With Leap Year we get an extra day for Black History Month. Even so, February is not enough to highlight all the places one might go to find out about African-American contributions. With just a few hours left, here are several tours designed to provide a scope of African-American history and culture. You don’t need to wait until next February–these are any time of year offerings.
In Washington, D.C., the company, Sightseeing Tours–The African American Tour specialists has three walking tour options: Walking in the Footsteps of Martin Luther King Jr. Tour; Duke Ellington’s Jazz Tour; and the Historical Educational Tour of U Street. U Street was the heart of the African American community from 1920-1950. The photo is of the Duke Ellington Mural on U Street. The company also has bus tours. The African American Heritage and Culture tour covers 200 years of history.
The African-American Heritage Tour in Durham, North Carolina includes North Carolina Central University, the first public liberal arts school for African-Americans and Stagville, a former plantation that is now a center for study about African-American life during slavery.
For a do-it-yourself itinerary of African-American sites in Mississippi, here are some suggestions. One place to stop is the Smith Robertson Museum and Cultural Center in Jackson. Here’s a place to learn about the “work, lifestyle and contributions of African Americans. One of them is Richard Wright who wrote the book Native Son.
The Quest for Freedom, Living History Tour in Columbia, Pennsylvania covers includes stops on the Underground Railroad.

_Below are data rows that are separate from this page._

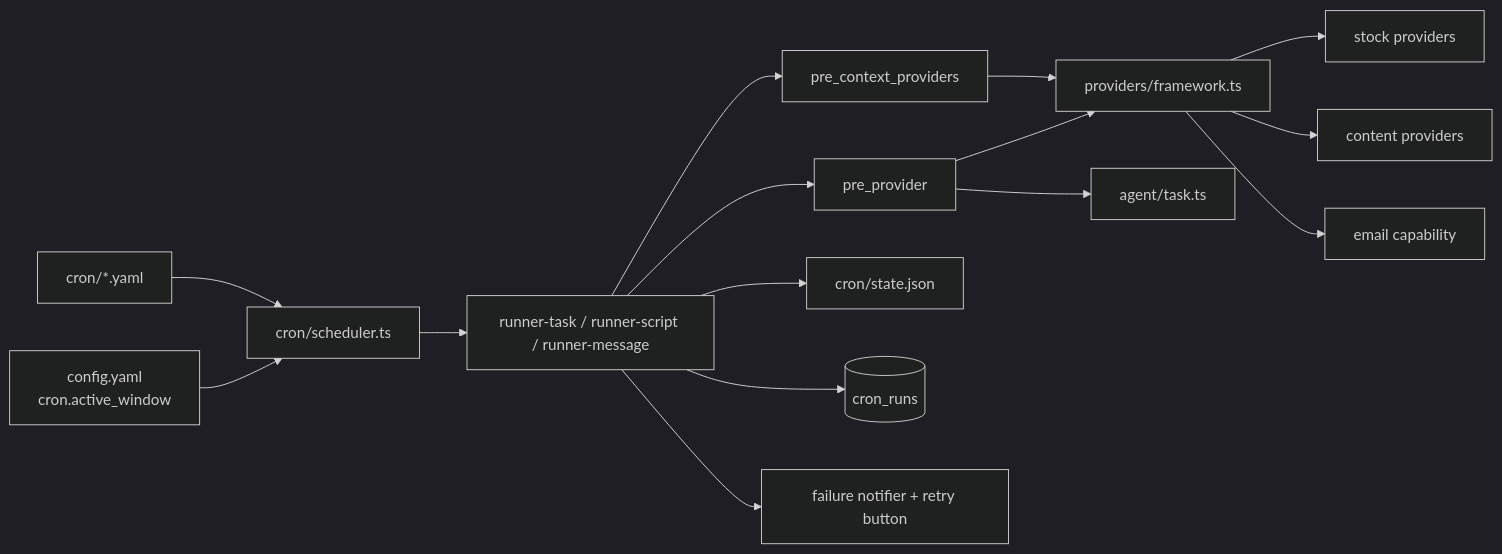
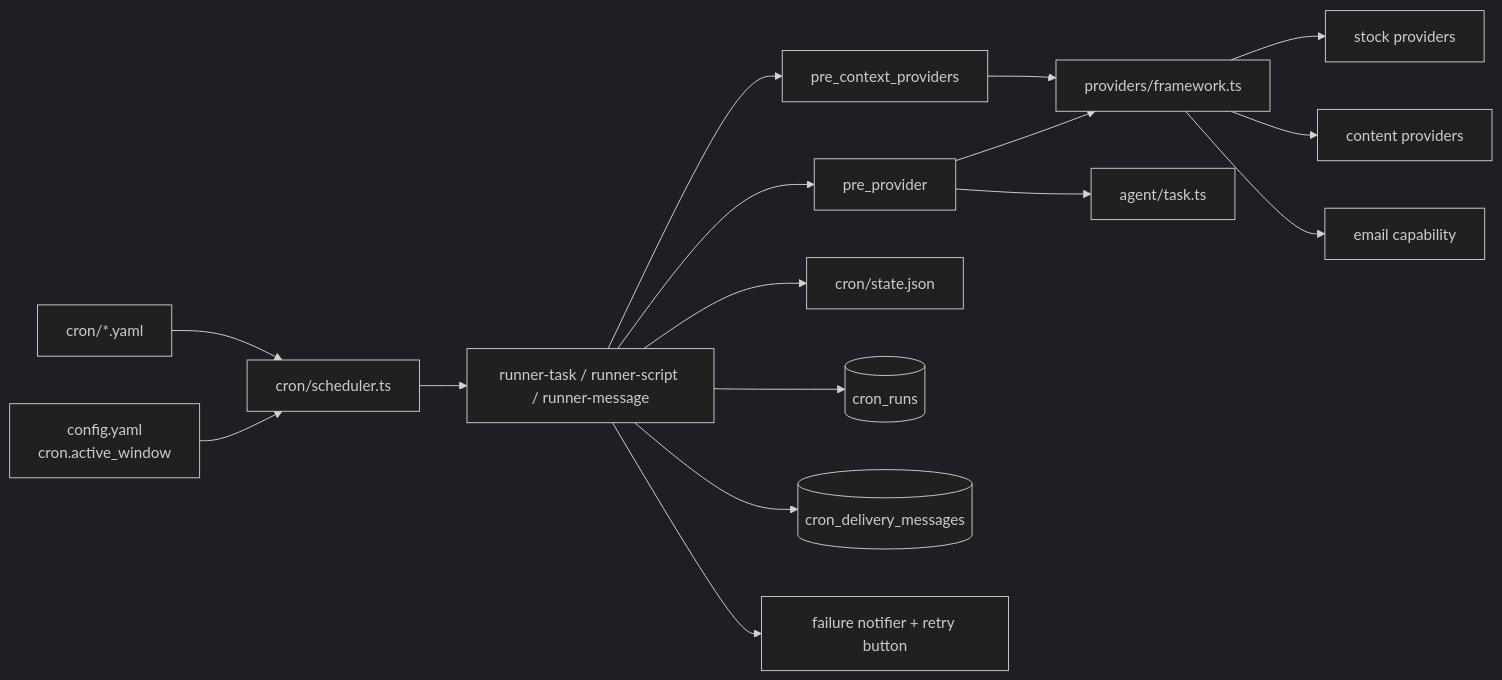
The fifth of 6 diagrams in docs/architecture.md (yuanyunfan/miniclaw), drawn with Mermaid (dark theme) before and after one commit. The commit also changed other lines of this file and 17 other files, not shown here.

Commit message:
feat: add daily cron message groups

````diff
--- a/docs/architecture.md
+++ b/docs/architecture.md
@@ -192,17 +192,18 @@
 ```mermaid
 flowchart LR
   Job["cron/*.yaml"] --> Scheduler["cron/scheduler.ts"]
   Config["config.yaml<br/>cron.active_window"] --> Scheduler
   Scheduler --> Runner["runner-task / runner-script / runner-message"]
   Runner --> ContextProvider["pre_context_providers"]
   Runner --> PreProvider["pre_provider"]
   ContextProvider --> Framework["providers/framework.ts"]
   PreProvider --> Framework["providers/framework.ts"]
   Framework --> Stock["stock providers"]
   Framework --> Content["content providers"]
   Framework --> Email["email capability"]
   PreProvider --> Task["agent/task.ts"]
   Runner --> State["cron/state.json"]
   Runner --> Runs[("cron_runs")]
+  Runner --> DeliveryGroups[("cron_delivery_messages")]
   Runner --> Retry["failure notifier + retry button"]
 ```
````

In Savannah, Georgia, the African Influence Tour includes slavery, Gullah culture, Underground Railroad landmarks and the oldest African-American Baptist church in the United States.
The African-American Heritage tour in Detroit, Michigan has a menu of three tour options that encompass the scope of historical sites and landmarks.
The Black Heritage Trail tours in Boston, Massachusetts are offered by the Museum of African American History and cover the 19th century African-American community in this city.
What I’ve listed here are not all of the African-American Heritage tours by a long shot, but they are a place to start.